What needs to be done:
For each line of the data below that holds "geopandas", copy the line.
Start of Block
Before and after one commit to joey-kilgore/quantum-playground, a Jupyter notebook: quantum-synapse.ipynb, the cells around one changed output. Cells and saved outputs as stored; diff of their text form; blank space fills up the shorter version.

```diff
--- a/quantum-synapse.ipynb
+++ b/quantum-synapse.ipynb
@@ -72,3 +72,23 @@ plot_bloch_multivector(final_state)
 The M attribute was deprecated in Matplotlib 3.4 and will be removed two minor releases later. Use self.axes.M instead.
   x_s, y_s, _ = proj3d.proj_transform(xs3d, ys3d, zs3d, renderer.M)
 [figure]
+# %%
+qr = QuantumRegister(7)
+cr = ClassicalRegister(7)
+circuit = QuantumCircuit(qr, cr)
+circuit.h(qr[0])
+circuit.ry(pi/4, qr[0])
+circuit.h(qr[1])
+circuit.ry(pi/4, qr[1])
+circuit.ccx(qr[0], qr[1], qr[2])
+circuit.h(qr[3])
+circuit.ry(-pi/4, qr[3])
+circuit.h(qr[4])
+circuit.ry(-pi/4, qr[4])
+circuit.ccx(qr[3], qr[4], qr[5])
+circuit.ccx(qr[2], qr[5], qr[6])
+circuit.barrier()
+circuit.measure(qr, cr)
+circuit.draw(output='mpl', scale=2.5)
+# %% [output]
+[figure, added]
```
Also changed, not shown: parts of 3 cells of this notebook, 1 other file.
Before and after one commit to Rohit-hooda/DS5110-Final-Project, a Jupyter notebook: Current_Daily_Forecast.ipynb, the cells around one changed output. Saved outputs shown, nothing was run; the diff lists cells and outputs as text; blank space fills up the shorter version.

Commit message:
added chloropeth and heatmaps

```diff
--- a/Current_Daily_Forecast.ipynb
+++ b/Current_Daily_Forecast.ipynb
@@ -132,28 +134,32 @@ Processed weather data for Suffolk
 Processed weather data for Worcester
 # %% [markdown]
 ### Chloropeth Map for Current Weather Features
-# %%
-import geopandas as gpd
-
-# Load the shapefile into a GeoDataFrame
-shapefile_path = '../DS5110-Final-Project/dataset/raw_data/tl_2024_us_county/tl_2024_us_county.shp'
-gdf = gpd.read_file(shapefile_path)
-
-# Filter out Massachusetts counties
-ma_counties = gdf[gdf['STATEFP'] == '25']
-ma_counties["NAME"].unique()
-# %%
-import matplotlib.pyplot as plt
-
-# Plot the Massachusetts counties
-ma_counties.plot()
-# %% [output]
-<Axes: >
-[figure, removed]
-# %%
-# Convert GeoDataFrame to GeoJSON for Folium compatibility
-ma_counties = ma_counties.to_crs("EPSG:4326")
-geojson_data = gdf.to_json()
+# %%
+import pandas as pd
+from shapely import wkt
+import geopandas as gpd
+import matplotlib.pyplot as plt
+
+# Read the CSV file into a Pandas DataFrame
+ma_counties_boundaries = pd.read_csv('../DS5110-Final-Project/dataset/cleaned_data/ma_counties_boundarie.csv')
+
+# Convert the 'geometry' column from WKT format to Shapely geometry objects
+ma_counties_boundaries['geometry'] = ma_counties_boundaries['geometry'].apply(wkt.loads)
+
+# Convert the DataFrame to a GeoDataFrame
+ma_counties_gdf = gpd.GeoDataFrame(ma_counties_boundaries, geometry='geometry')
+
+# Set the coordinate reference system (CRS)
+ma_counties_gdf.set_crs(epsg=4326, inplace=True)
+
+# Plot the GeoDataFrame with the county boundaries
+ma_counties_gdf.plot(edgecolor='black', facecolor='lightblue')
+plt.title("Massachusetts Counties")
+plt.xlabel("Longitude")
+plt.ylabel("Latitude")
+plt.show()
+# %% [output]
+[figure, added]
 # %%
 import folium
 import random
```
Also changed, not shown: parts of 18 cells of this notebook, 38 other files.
End of Block
Answer space:
-import geopandas as gpd
+import geopandas as gpd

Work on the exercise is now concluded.